An Introduction To Swim Bladder Disease In Bettas

Unfortunately, like anything else your betta needs to look and feel their best, there are threats which can create complications. Swim bladder disease can indeed be treated, but this is something that must be done as soon as possible. This means being able to quickly identify the signs your betta is suffering from this condition. It also includes knowing the best ways to treat your betta.

Let’s take a closer look at exactly what we mean by swim bladder disease. The first challenge to keep in mind with this potential issue is that there are a lot of potential of places in which it can originate.

Breaking Down The Basics

In the simplest terms, swim bladder disorder is when a disruption occurs within the swim bladder of your betta. This is a fairly common disease among bettas.

However, it does have the benefit of being fairly easy to treat. As we mentioned before, the success of your treatment is going to be fairly dependent upon how quickly you notice the condition. It is a good thing indeed then that there are some fairly easy-to-notice symptoms of swim bladder disease.

Remember: Your betta relies on their swim bladder to essentially swim with as little actual effort as possible. As opposed to having to swim nonstop to stay in place, your betta’s swim bladder will take care of that instead. In other words, once we delve more deeply into the subject of swim bladder symptoms, you’ll already know to look for any signs that your betta isn’t swimming as it normally should.

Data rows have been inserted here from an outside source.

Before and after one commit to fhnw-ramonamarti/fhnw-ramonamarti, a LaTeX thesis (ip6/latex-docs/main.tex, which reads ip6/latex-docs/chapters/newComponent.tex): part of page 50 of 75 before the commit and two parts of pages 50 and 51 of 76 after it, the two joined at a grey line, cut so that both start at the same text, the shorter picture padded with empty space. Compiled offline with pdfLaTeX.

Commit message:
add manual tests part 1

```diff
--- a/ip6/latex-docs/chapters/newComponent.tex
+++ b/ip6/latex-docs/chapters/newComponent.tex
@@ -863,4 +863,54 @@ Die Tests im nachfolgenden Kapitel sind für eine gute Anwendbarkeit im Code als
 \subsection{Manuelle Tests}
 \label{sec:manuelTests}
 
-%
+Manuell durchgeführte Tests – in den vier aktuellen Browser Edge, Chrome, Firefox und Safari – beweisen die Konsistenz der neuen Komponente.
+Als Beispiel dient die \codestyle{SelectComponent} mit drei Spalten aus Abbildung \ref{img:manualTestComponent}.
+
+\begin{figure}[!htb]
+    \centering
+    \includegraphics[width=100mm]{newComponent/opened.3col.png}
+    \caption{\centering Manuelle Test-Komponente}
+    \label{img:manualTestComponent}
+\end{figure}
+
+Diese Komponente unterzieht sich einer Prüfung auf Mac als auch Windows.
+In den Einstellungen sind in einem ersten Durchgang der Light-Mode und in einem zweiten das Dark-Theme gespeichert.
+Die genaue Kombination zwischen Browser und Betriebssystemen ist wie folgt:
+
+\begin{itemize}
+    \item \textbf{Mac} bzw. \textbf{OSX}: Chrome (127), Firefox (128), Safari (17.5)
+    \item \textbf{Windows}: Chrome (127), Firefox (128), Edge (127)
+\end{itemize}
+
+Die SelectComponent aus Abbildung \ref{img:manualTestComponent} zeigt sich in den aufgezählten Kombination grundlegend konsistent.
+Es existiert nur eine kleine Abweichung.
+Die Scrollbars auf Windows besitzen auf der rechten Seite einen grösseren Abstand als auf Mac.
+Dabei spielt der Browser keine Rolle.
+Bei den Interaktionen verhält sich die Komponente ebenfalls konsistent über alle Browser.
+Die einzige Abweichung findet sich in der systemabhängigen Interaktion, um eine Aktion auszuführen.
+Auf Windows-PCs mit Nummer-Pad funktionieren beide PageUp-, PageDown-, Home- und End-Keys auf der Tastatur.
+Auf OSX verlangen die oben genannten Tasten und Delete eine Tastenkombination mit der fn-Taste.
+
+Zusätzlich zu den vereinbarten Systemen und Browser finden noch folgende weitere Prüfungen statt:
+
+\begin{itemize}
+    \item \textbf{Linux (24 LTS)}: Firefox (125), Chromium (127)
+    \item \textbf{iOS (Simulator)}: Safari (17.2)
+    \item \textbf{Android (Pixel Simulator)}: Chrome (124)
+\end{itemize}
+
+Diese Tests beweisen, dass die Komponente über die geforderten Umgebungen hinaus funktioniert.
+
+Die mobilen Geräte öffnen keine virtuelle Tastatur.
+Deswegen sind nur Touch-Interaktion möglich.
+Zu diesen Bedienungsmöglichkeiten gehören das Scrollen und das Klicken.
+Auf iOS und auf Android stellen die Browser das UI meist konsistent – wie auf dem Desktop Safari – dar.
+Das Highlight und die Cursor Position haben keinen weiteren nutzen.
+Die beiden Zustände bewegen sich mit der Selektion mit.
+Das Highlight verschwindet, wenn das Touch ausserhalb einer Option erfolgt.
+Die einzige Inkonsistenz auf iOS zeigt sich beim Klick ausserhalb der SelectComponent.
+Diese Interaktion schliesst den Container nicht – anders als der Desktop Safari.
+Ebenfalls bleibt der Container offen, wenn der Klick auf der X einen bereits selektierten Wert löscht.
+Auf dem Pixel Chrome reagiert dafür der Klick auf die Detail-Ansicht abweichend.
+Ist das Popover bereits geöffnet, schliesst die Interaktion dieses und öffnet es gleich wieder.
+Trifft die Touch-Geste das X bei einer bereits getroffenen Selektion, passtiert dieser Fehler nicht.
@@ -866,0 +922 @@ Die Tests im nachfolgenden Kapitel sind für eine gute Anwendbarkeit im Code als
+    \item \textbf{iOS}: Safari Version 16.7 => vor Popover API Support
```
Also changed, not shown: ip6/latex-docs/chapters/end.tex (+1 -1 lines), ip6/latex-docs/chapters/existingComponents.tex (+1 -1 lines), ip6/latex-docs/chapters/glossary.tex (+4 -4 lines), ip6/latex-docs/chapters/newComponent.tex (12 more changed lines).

Without the swim bladder, your betta is going to find it very difficult to swim properly. It will also waste enormous amounts of energy on trying to stay in one place. This can put a notable strain on its overall health on a variety of levels.

But, wait, is it true that swim bladder disease isn’t even what the name suggests it might be? This is true to a certain extent. Here is what you need to keep in mind.

Is Swim Bladder Disease Actually A Disease? What Exactly Happens?

In the most technical sense of the word, swim bladder disease isn’t actually a disease. It is a condition that can potentially be part of something else altogether. This is important to remember, as you learn about the different ways in which you can treat swim bladder disease.

What happens to your betta fish when it has this condition?

  • You are going to notice your betta either floating along the surface, which it does not want to do, nor should be doing. The betta may also be found along the bottom of your aquarium, if it does in fact have this condition.
  • The gas-filled sac which represents this organ becomes damaged or diseased. It is important to note that this condition can come from a variety of different places.

What Are Some Of The Most Common Causes Of Swim Bladder Disease?

Before we take a closer look at common symptoms to look for, beyond the buoyancy issue, the next step is to see where the condition can come from. To reiterate, one of the most frustrating things about swim bladder disease is the fact that it can come from a variety of different sources.

The importance of diagnosing the specific cause of your betta’s swim bladder disease cannot be understated. Knowing the exact cause is going to go a long way towards knowing the specific treatment you should explore. In some situations, the wrong treatment can actually cause more problems than it solves.

Here are the most notable causes you are going to want to look for:

Cause #1: Overfeeding

Constipation, or simply overfeeding your betta, is one of the most well-known causes of swim bladder disease. One of the more annoying things about bettas is that they never know when to say “enough!” They love to eat, and they do not know the meaning of the word quit. To that end, you need to make sure you are taking special care to feed them exactly as your directions suggest. Failing to do so can lead to bloating, constipation, and eventually swim bladder disease.

Cause #2: Too Much Air In The Food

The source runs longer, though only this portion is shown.